EXERCISE BRIEF:
The records that follow should be retyped word for word.

::: RAW DATA :::

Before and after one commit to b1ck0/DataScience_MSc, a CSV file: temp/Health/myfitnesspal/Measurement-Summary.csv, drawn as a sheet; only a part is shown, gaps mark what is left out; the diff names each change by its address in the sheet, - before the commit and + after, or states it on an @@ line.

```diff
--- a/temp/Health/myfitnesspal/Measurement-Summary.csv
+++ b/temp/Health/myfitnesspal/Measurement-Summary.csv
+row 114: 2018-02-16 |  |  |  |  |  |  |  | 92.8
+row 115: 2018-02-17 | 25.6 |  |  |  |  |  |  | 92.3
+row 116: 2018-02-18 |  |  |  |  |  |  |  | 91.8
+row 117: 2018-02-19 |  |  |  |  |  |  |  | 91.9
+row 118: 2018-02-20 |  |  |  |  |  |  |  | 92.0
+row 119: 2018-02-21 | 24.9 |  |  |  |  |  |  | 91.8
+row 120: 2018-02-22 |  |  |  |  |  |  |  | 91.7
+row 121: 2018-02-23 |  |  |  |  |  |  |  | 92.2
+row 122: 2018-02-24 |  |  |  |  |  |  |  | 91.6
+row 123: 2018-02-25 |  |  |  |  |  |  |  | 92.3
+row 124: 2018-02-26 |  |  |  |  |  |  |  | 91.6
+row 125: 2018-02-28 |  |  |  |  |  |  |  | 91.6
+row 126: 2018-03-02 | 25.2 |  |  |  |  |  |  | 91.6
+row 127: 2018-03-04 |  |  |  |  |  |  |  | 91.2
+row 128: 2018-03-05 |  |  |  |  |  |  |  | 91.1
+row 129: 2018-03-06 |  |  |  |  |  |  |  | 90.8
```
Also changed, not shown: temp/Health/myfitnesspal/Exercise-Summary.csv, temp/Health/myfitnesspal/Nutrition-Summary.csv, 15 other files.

:::

FINISHED EXERCISE:
Before and after one commit to b1ck0/DataScience_MSc, a CSV file: temp/Health/myfitnesspal/Measurement-Summary.csv, drawn as a sheet; only a part is shown, gaps mark what is left out; the diff names each change by its address in the sheet, - before the commit and + after, or states it on an @@ line.

```diff
--- a/temp/Health/myfitnesspal/Measurement-Summary.csv
+++ b/temp/Health/myfitnesspal/Measurement-Summary.csv
+row 114: 2018-02-16 |  |  |  |  |  |  |  | 92.8
+row 115: 2018-02-17 | 25.6 |  |  |  |  |  |  | 92.3
+row 116: 2018-02-18 |  |  |  |  |  |  |  | 91.8
+row 117: 2018-02-19 |  |  |  |  |  |  |  | 91.9
+row 118: 2018-02-20 |  |  |  |  |  |  |  | 92.0
+row 119: 2018-02-21 | 24.9 |  |  |  |  |  |  | 91.8
+row 120: 2018-02-22 |  |  |  |  |  |  |  | 91.7
+row 121: 2018-02-23 |  |  |  |  |  |  |  | 92.2
+row 122: 2018-02-24 |  |  |  |  |  |  |  | 91.6
+row 123: 2018-02-25 |  |  |  |  |  |  |  | 92.3
+row 124: 2018-02-26 |  |  |  |  |  |  |  | 91.6
+row 125: 2018-02-28 |  |  |  |  |  |  |  | 91.6
+row 126: 2018-03-02 | 25.2 |  |  |  |  |  |  | 91.6
+row 127: 2018-03-04 |  |  |  |  |  |  |  | 91.2
+row 128: 2018-03-05 |  |  |  |  |  |  |  | 91.1
+row 129: 2018-03-06 |  |  |  |  |  |  |  | 90.8
```
Also changed, not shown: temp/Health/myfitnesspal/Exercise-Summary.csv, temp/Health/myfitnesspal/Nutrition-Summary.csv, 15 other files.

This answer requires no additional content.